National Parks Science Challenge
The project will advance efforts by the American Association for the Advancement of Science and the Institute for Learning Innovation to bring together young adults from communities historically underrepresented in science, technology, engineering, and mathematics (STEM) to collaboratively conduct scientifically driven challenges embedded in a mobile learning tool based upon the AAAS Active Explorer platform. The project will be conducted at the Washington National Mall, San Francisco National Golden Gate Park, and the Boston Harbor Islands National Recreation Area, and will study how a mobile technology used in these settings can facilitate learner engagement in science content; how it can affect young adults' engagement in science-learning processes; and whether interest in learning science and technology has been furthered.
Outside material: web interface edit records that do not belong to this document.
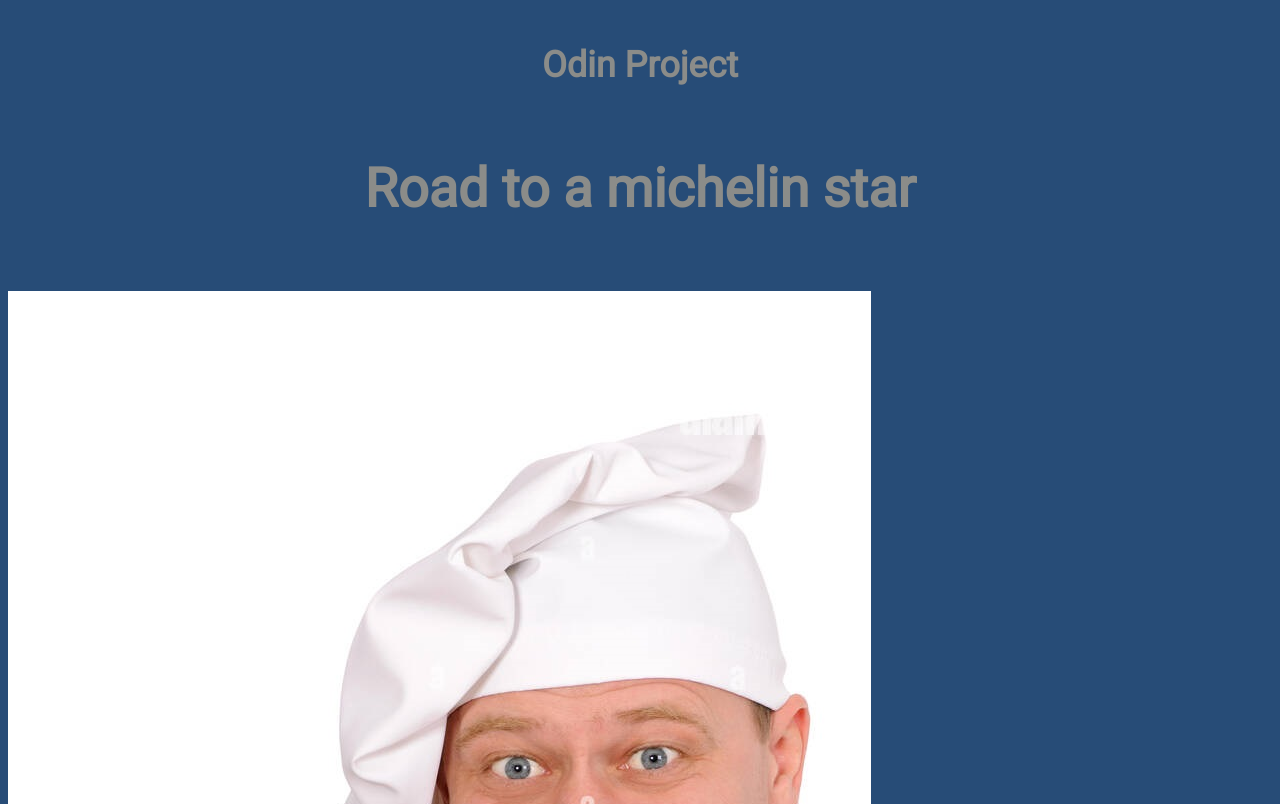
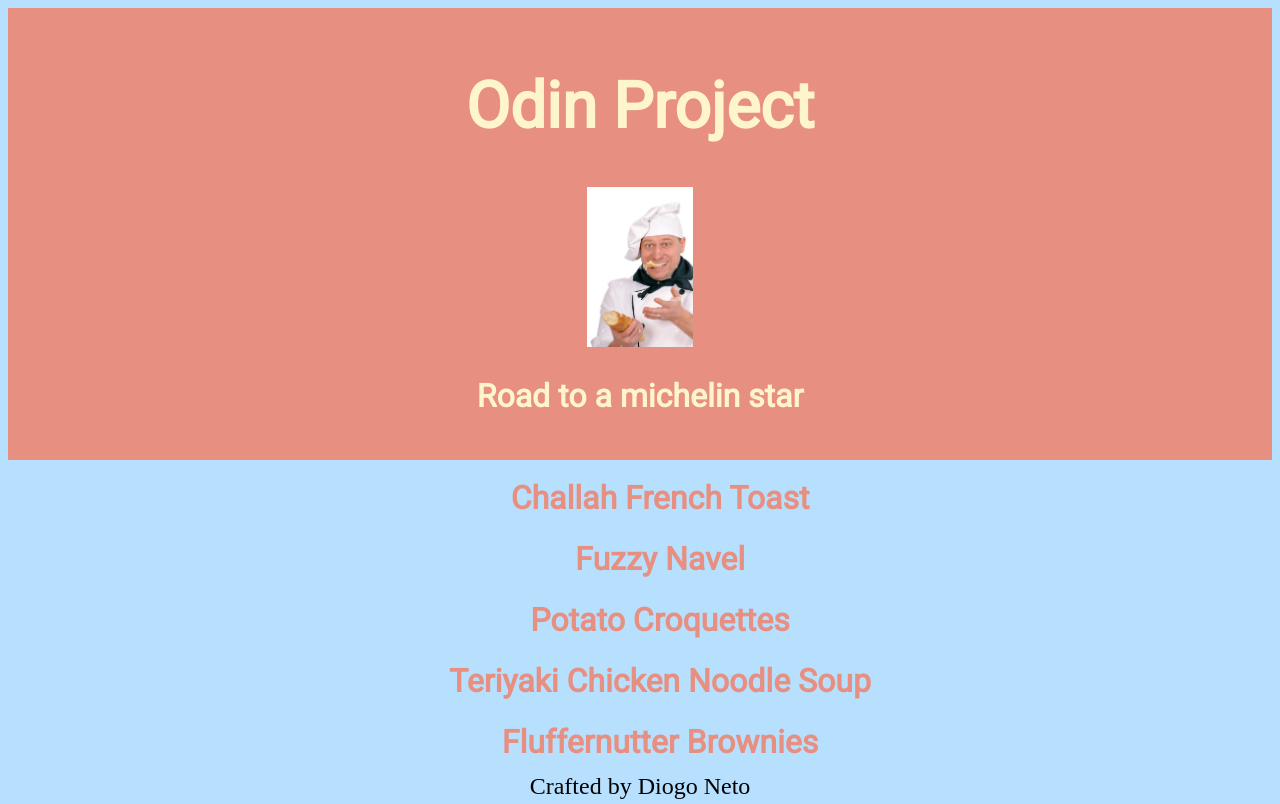
Before and after one commit to DiogoNet0/odin-recipes, a plain HTML site: page index.html in a window 1280 px wide. Shown: the top 804 px of the page. Drawn offline with Linux system fonts and the light colour scheme.

Commit message:
Made hero section. Fixed positioning of items and changed colors of page

```diff
--- a/index.html
+++ b/index.html
@@ -7,20 +7,19 @@
     <link rel="stylesheet" href="styles.css" />
   </head>
   <body>
-    <div class="title">
+    <div class="hero">
       <h1 class="title font"><strong>Odin Project</strong></h1>
-      <h2 id="subtitle" class="font">
-        <strong>Road to a michelin star</strong>
-      </h2>
-    </div>
-
-    <div class="chef-pic"></div>
       <img
         src="images/funny-chef-with-loaf-WWKAGB.jpg"
         alt="Chef pic"
         class="chef-pic"
       />
-    <div class="recipe-list"></div>
+      <h2 class="font subtitle">
+        <strong>Road to a michelin star</strong>
+      </h2>
+    </div>
+
+    <div class="recipe-section">
       <ul class="recipe-list font">
         <li>
           <a href="./recipes/toast.html"><b>Challah French Toast</b></a>
@@ -38,5 +37,7 @@
           <a href="./recipes/brownie.html"><b>Fluffernutter Brownies</b></a>
         </li>
       </ul>
+    </div>
+    <footer>Crafted by Diogo Neto</footer>
   </body>
 </html>
--- a/styles.css
+++ b/styles.css
@@ -1,32 +1,76 @@
 @import url("https://fonts.googleapis.com/css2?family=Roboto&display=swap");
 
+html,
+body {
+  height: 100%;
+  margin: 0;
+  padding: 0;
+  background-color: #b7e0ff;
+}
+
+body {
+  display: flex;
+  flex-direction: column;
+  min-height: 100vh;
+}
+
+a {
+  text-decoration-style: none;
+  text-decoration: none;
+  color: #e78f81;
+}
+
 * {
-  background-color: #274c77;
+  box-sizing: border-box;
 }
 
 .font {
   font-family: Roboto, "Times New Roman", sans-serif;
 }
 
-.title {
+.hero,
+.recipe-list {
   text-align: center;
-  font-size: 36px;
-  color: #8b8c89;
-  padding: 18px;
-  margin: auto;
 }
 
-#subtitle {
-  text-align: center;
-  color: #8b8c89;
-  padding: 8px;
+.hero {
+  margin: 0.5rem;
+  color: #fff5cd;
+  background-color: #e78f81;
+  padding: 18px;
+}
+
+.title {
+  font-size: 4rem;
+}
+
+.subtitle {
+  font-size: 2rem;
 }
 
 .chef-pic {
-  margin: auto;
+  height: 20vh;
+}
+
+.recipe-section {
+  display: flex;
+  flex-flow: column nowrap;
+  align-items: center;
+  flex: 1;
 }
 
 .recipe-list {
+  margin: 0;
+  display: flex;
+  flex-flow: column nowrap;
+  justify-content: space-around;
+  flex: 1;
+  color: #8b8c89;
+  list-style: none;
+  font-size: 2rem;
+}
+
+footer {
   text-align: center;
-  color: #8b8c89;
+  font-size: 1.5rem;
 }
```
Lines whose indentation alone changed are shown as unchanged.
The project is funded by the Advancing Informal STEM Learning (AISL) program, which seeks to advance new approaches to, and evidence-based understanding of, the design and development of STEM learning in informal environments, including pathways for broadening access to STEM learning experiences and advancing research STEM learning. Research questions will investigate science learning inequalities by addressing how place-based augmented reality games can connect young adults to scientific practices, including observing science phenomena, analyzing data, and communicating findings; how young adults develop science skills related to their science self-efficacy through participation in augmented reality science exploration; and how mobile technologies and gaming can serve as mediators that enable young adults to improve their science identity. In addition to engaging young adults in science activities at the National Parks and increasing their science skills, the project will provide valuable information to National Park staff and scientists to assist them in designing effective tools, resources and experiences to better engage young adults. Research teams will collect data in the form of digital ethnography, focus groups, activity reports, artifacts, and surveys. The project will document learning and engagement through mobile technology in three urban national parks that will involve 60 young adults at each location, and will create innovative measurement tools to monitor how informal settings can leverage the intersections of the arts and sciences to support student engagement and learning.